**Exercise input**:
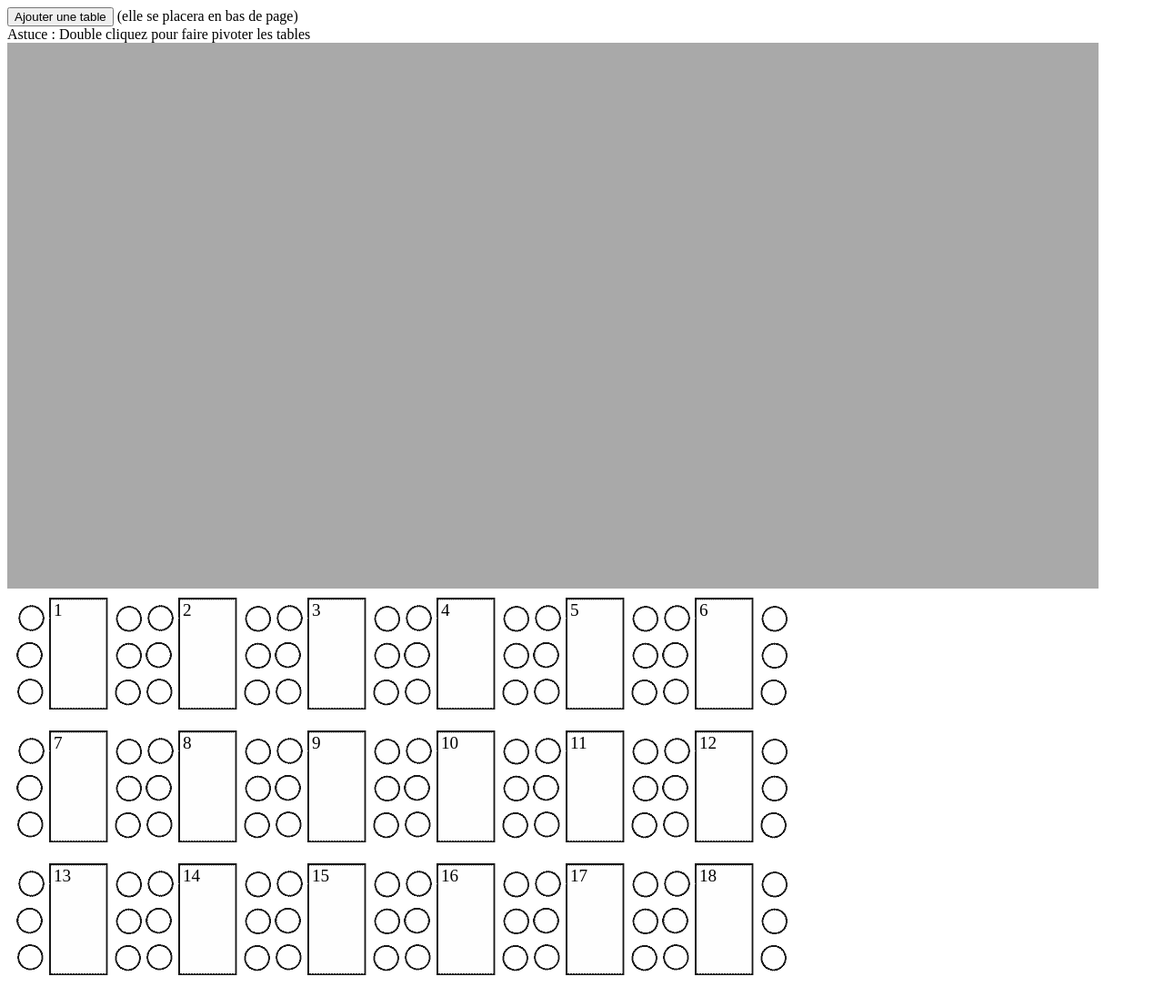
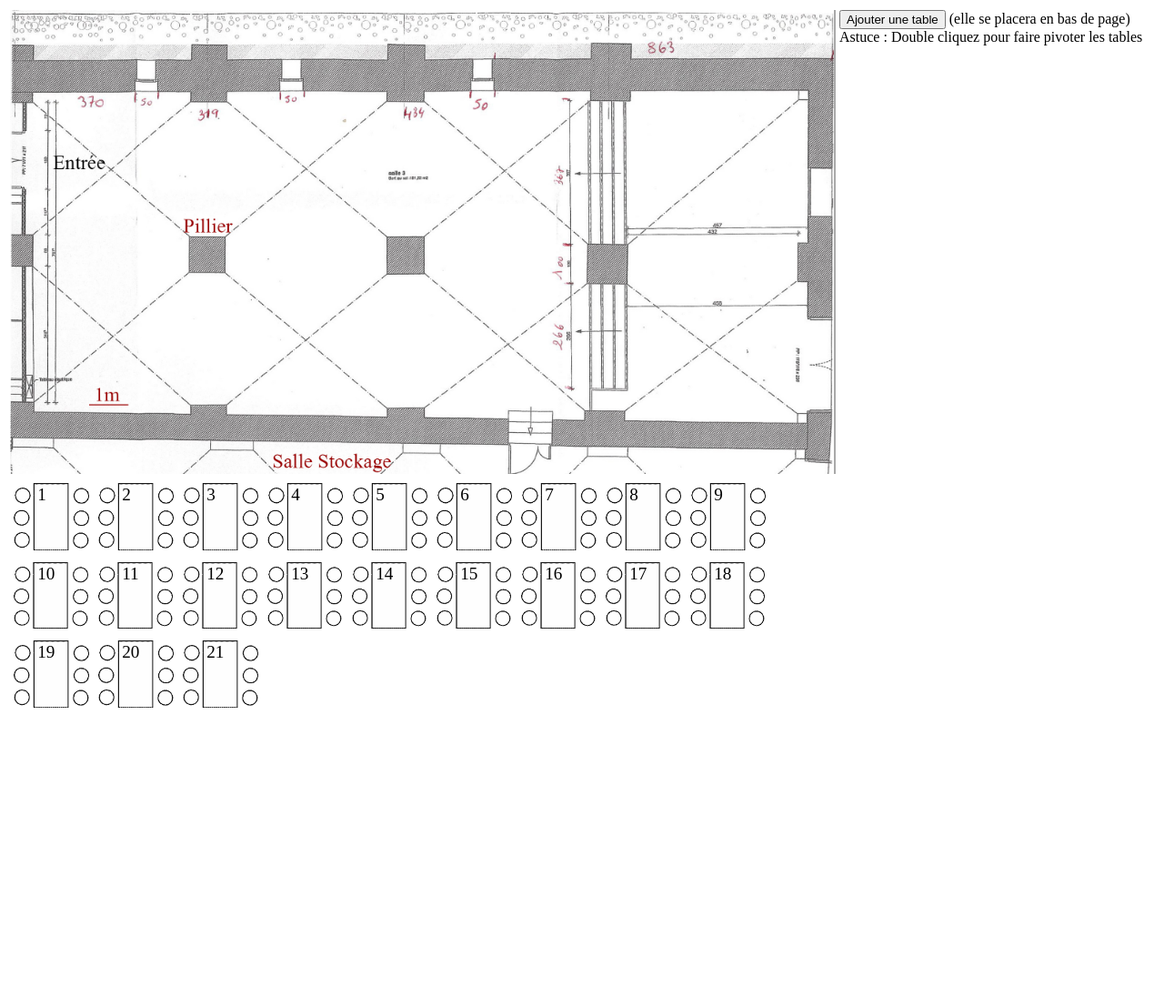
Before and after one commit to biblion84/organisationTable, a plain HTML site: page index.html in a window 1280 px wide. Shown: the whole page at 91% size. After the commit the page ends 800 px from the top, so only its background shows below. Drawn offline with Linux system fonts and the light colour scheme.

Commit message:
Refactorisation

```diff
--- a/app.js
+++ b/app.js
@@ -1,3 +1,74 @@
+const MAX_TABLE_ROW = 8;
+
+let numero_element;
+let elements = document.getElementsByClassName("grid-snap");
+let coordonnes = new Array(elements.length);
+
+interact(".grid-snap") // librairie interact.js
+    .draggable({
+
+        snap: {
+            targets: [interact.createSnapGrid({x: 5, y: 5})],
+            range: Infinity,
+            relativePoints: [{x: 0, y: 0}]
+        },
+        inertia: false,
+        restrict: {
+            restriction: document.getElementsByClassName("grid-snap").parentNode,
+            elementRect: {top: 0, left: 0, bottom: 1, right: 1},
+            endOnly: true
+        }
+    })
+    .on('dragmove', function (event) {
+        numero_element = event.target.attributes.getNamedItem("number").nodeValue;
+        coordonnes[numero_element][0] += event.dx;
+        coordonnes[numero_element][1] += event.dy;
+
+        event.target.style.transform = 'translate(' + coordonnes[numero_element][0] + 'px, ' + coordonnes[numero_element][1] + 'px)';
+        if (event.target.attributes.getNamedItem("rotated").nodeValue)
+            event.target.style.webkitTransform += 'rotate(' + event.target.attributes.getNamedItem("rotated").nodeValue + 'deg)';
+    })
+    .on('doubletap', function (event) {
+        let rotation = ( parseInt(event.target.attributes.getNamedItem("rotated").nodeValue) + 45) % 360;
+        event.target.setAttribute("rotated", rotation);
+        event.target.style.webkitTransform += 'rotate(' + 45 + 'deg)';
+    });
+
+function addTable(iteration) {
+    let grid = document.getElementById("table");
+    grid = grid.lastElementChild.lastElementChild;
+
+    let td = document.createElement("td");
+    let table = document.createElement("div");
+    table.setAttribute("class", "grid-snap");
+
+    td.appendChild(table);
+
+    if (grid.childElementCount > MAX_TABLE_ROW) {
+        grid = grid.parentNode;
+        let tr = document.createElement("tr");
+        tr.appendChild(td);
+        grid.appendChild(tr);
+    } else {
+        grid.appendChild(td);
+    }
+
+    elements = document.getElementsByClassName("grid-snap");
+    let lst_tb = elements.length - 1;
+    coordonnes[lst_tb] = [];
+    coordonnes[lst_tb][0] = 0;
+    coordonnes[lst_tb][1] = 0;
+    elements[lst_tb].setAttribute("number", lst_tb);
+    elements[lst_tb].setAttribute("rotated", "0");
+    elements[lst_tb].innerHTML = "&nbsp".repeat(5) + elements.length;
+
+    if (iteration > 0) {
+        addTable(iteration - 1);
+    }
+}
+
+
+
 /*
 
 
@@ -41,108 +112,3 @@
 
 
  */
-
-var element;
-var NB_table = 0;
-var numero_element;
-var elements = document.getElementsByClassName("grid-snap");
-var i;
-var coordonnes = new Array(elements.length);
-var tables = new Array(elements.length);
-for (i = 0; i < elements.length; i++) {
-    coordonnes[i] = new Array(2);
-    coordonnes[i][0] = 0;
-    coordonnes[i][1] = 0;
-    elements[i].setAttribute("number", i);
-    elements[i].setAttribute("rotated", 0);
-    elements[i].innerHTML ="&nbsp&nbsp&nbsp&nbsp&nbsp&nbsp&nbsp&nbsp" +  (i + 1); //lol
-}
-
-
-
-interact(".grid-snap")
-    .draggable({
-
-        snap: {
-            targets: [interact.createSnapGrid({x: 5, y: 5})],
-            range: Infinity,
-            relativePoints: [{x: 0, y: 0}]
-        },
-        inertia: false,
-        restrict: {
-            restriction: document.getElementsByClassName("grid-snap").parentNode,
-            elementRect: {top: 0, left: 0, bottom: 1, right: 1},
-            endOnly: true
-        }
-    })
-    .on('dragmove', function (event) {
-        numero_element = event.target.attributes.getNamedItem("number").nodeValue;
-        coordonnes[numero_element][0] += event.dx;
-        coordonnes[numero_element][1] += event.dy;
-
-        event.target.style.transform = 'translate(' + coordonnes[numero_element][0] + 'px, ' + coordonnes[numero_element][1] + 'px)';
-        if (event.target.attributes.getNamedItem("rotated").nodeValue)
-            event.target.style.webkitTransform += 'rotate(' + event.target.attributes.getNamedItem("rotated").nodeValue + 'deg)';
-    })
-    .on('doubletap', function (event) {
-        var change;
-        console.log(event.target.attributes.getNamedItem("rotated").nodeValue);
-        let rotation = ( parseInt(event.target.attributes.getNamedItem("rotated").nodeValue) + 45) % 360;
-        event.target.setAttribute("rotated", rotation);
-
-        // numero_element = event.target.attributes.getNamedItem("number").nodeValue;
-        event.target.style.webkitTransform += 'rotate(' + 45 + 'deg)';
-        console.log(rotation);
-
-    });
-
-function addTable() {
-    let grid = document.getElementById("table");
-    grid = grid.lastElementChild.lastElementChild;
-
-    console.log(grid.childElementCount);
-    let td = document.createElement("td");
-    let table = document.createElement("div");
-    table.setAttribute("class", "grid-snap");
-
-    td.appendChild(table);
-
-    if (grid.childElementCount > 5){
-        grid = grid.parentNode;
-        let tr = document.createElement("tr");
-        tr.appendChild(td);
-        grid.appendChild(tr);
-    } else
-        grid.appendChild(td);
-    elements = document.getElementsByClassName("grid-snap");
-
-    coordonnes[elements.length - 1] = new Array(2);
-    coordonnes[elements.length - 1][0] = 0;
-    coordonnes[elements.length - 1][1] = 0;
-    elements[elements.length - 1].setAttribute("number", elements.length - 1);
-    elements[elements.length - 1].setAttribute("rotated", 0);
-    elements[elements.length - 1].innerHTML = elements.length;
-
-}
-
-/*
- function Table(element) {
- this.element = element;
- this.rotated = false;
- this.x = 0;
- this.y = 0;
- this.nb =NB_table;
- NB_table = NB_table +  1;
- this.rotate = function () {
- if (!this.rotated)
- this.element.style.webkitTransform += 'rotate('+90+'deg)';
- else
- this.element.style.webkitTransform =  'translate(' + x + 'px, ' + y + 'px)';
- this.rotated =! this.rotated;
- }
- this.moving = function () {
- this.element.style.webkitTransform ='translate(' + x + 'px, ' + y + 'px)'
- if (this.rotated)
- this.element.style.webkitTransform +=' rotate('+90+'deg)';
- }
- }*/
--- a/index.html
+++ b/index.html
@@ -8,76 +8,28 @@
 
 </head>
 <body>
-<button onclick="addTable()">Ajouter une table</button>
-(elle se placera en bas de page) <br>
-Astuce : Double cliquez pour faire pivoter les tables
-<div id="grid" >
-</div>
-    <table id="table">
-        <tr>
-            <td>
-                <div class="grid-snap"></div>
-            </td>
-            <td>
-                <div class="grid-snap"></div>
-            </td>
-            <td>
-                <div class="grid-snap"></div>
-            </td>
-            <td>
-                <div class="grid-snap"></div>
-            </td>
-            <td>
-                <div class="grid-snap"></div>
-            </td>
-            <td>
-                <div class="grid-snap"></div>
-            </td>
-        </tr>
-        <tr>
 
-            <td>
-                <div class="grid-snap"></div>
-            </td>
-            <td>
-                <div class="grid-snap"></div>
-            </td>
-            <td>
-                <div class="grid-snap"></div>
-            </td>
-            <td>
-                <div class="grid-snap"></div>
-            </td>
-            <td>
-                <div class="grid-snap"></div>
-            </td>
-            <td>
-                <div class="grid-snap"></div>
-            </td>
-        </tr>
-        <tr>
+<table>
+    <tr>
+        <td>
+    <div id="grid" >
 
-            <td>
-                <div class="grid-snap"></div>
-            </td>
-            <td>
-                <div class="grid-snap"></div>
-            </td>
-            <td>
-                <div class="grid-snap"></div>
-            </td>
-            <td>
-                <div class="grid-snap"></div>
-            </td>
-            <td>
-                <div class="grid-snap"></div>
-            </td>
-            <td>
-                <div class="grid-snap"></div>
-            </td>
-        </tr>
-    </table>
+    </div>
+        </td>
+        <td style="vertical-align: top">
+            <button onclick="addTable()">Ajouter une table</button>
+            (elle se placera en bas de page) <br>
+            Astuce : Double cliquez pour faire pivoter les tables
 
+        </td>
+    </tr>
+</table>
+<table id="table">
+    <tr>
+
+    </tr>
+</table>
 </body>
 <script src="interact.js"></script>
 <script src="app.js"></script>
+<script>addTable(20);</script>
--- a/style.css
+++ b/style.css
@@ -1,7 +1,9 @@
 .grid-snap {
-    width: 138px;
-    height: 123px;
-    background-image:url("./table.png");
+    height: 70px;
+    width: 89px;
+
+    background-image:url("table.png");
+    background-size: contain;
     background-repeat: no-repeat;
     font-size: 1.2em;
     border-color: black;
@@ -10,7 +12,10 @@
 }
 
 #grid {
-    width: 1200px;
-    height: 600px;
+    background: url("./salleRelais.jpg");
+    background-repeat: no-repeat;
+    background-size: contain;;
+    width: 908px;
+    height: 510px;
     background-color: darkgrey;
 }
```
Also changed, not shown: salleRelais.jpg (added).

* * *

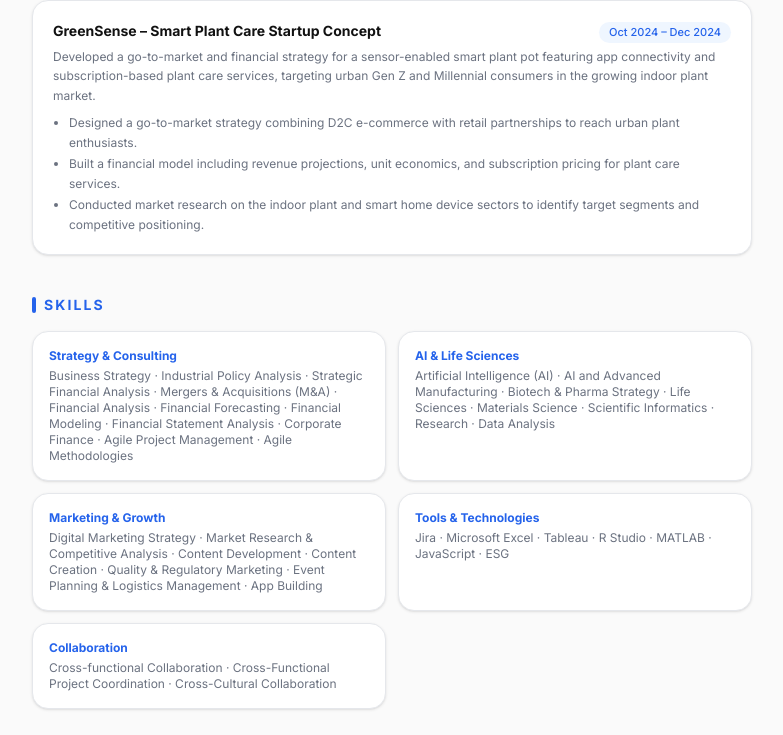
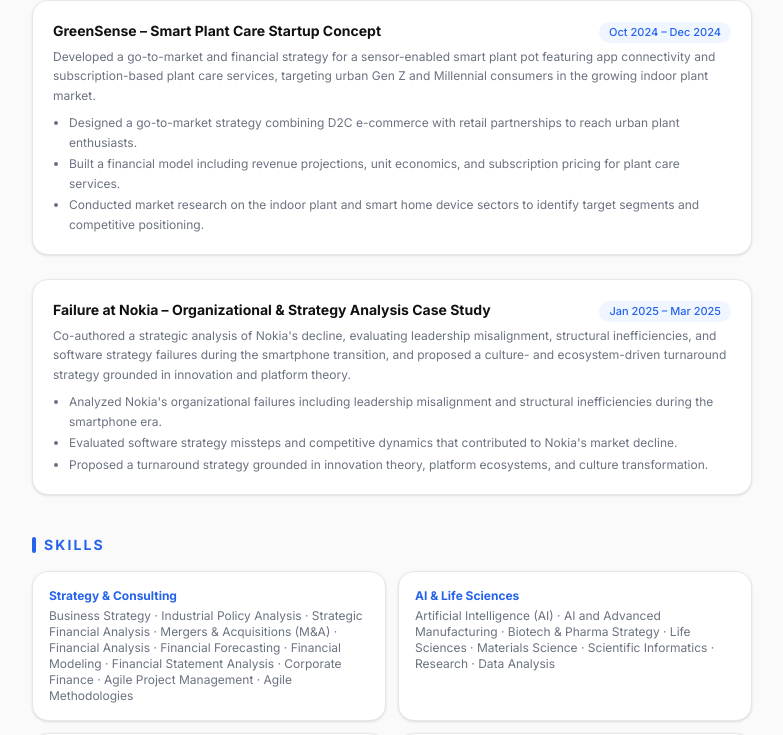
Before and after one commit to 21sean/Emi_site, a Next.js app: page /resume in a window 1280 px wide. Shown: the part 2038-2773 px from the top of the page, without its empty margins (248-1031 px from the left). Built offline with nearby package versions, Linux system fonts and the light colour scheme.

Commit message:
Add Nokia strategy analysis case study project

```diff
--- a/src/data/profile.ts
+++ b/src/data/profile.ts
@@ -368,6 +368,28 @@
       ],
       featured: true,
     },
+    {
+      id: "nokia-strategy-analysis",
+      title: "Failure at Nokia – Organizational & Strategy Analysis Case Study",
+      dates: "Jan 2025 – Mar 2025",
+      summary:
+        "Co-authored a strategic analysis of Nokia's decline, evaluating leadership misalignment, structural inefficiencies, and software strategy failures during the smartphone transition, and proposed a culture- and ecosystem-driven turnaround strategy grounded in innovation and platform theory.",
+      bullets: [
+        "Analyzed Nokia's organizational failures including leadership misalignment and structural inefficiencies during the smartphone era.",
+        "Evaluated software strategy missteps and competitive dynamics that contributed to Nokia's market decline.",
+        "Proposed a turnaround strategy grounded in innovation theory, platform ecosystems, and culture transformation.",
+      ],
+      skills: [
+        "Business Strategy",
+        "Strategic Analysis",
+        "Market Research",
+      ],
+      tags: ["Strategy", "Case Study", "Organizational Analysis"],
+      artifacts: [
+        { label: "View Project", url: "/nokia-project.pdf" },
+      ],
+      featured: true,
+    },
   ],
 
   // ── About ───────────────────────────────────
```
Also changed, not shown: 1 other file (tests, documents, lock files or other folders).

**What to work on**: Gather each line from the listing above that holds "size".

**Output of the task**:
Before and after one commit to biblion84/organisationTable, a plain HTML site: page index.html in a window 1280 px wide. Shown: the whole page at 91% size. After the commit the page ends 800 px from the top, so only its background shows below. Drawn offline with Linux system fonts and the light colour scheme.
+    background-size: contain;
     font-size: 1.2em;
+    background-size: contain;;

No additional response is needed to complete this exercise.